In a study published in the International Journal of Law and Psychiatry, researchers evaluated existing Clinical Practice Guidelines (CPGs) regarding treatment augmentation with second generation antipsychotics (SGAs) in patients with major depressive disorder (MDD). The findings revealed a lack of consensus among CPGs and indicated that SGAs should be prescribed cautiously to manage risks and avoid overtreatment.
Researchers utilized the MEDLINE search engine and the International Guideline Library to identify and evaluate 14 existing guidelines for MDD treatment. Of these, 7 guidelines explicitly recommended augmentation with SGAs for treatment-resistant depression, 2 explicitly recommended against augmentation, and the remaining guidelines either made no clear recommendation or did not address augmentation.
Of the 7 guidelines recommending augmentation, only 4 cited meta-analyses regarding the efficacy and safety of antipsychotics as support for their suggestions. Across these 7 guidelines, there was also wide variation in terms of augmentation timeline and attention to risk/benefit issues, with not one guideline addressing the issue of tapering or timeline to discontinuation of SGA use.

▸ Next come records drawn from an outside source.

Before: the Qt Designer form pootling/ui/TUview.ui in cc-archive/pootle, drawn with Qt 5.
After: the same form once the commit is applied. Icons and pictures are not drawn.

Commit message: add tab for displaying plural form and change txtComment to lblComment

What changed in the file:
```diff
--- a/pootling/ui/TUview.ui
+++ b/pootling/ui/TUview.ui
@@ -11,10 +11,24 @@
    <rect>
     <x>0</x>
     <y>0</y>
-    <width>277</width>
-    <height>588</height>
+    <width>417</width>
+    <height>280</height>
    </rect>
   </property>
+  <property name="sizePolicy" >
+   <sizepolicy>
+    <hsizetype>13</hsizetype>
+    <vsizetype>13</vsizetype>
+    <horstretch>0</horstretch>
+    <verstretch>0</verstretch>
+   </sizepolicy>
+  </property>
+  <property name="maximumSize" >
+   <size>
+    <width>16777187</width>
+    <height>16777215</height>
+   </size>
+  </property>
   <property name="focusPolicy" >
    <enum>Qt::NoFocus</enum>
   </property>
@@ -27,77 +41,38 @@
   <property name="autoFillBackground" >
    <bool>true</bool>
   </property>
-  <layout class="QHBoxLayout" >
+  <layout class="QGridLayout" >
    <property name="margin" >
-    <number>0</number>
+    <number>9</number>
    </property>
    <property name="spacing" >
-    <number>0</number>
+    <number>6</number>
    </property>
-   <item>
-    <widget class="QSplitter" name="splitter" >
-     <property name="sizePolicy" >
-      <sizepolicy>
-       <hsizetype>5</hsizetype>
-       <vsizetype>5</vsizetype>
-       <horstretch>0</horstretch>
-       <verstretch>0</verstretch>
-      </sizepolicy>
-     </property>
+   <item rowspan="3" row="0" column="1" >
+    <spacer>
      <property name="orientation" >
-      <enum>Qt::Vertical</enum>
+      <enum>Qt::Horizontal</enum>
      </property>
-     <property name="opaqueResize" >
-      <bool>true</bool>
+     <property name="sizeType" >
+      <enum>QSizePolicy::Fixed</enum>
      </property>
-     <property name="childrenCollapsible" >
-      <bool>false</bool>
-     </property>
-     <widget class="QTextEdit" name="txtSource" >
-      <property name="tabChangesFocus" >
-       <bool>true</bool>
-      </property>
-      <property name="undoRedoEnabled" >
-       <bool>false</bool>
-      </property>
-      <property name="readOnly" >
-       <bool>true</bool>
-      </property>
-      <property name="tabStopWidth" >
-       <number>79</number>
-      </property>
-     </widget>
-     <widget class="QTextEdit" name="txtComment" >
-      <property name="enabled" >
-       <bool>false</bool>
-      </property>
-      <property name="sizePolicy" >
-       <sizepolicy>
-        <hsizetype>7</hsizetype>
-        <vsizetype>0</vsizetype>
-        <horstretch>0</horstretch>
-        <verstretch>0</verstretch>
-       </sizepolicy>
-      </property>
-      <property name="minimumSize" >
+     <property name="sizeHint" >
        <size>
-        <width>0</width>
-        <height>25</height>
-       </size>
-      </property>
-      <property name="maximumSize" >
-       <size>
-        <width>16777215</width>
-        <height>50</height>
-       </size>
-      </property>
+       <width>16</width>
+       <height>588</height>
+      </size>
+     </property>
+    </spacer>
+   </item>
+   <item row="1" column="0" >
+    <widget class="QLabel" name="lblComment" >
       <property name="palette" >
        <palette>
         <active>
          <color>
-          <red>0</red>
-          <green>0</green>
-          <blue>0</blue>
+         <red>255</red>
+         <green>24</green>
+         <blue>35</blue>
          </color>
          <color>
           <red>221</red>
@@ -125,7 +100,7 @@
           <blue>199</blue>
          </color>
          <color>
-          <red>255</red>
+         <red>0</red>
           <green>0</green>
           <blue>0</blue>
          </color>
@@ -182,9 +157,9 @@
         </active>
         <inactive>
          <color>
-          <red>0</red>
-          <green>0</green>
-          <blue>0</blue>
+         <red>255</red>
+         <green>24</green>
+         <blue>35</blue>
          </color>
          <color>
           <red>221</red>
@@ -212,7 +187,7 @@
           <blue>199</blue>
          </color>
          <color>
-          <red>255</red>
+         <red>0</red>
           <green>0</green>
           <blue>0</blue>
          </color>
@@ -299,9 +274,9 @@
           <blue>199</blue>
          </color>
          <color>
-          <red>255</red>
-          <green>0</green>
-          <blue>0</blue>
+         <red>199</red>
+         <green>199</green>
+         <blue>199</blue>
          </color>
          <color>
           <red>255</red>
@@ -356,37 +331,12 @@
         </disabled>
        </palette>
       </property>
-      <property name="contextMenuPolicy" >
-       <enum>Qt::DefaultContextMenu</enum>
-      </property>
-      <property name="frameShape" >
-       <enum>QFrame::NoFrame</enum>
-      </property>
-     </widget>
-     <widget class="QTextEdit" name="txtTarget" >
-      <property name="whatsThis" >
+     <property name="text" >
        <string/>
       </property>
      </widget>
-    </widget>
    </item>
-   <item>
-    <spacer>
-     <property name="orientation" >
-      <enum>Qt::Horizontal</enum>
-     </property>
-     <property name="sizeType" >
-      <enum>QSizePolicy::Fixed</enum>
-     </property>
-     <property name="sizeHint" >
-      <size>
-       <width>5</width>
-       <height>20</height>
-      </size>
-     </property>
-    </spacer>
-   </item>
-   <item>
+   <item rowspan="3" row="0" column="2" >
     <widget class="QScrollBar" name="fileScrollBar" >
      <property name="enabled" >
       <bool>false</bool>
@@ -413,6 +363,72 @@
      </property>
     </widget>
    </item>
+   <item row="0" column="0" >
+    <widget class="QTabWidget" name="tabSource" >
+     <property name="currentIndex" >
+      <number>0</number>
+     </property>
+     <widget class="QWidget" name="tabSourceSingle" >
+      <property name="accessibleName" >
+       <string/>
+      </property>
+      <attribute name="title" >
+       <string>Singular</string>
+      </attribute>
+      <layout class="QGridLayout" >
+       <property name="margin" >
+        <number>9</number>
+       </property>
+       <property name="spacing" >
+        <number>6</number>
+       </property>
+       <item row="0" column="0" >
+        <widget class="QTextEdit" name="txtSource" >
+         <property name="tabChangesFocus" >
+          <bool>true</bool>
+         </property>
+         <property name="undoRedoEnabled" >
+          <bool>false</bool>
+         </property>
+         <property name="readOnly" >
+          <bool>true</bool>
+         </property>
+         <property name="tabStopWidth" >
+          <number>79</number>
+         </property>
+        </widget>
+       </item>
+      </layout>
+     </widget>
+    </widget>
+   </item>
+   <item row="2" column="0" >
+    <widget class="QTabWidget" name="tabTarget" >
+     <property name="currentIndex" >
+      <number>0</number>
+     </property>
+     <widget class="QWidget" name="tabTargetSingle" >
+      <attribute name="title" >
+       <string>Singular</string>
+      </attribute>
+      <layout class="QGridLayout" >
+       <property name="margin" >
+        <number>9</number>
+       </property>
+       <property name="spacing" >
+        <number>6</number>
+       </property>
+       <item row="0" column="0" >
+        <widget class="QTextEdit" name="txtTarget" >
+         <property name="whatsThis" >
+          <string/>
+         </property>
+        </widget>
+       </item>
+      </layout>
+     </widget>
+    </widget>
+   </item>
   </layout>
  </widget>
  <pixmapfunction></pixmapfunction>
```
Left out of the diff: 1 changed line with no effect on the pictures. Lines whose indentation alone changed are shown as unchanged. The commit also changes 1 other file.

In addition, in several guidelines recommending SGA use, the researchers explicitly acknowledged the unclear evidence base supporting the effectiveness of SGAs, but proceeded to recommend augmentation despite this.
Given the inconsistencies across CPGs recommending SGA use, researchers implored physicians to cautiously approach treatment augmentation on a case-by-case basis. They underscored the well-documented side effects and potential risks of SGAs, and emphasized the importance of informed consent in discussing treatment options with patients.
Simons P, Cosgrove L, Shaughnessy A, Bursztajn H. Antipsychotic augmentation for major depressive disorder: A review of clinical practice guidelines. Int J Law Psychiatry. 2017;55:64-71.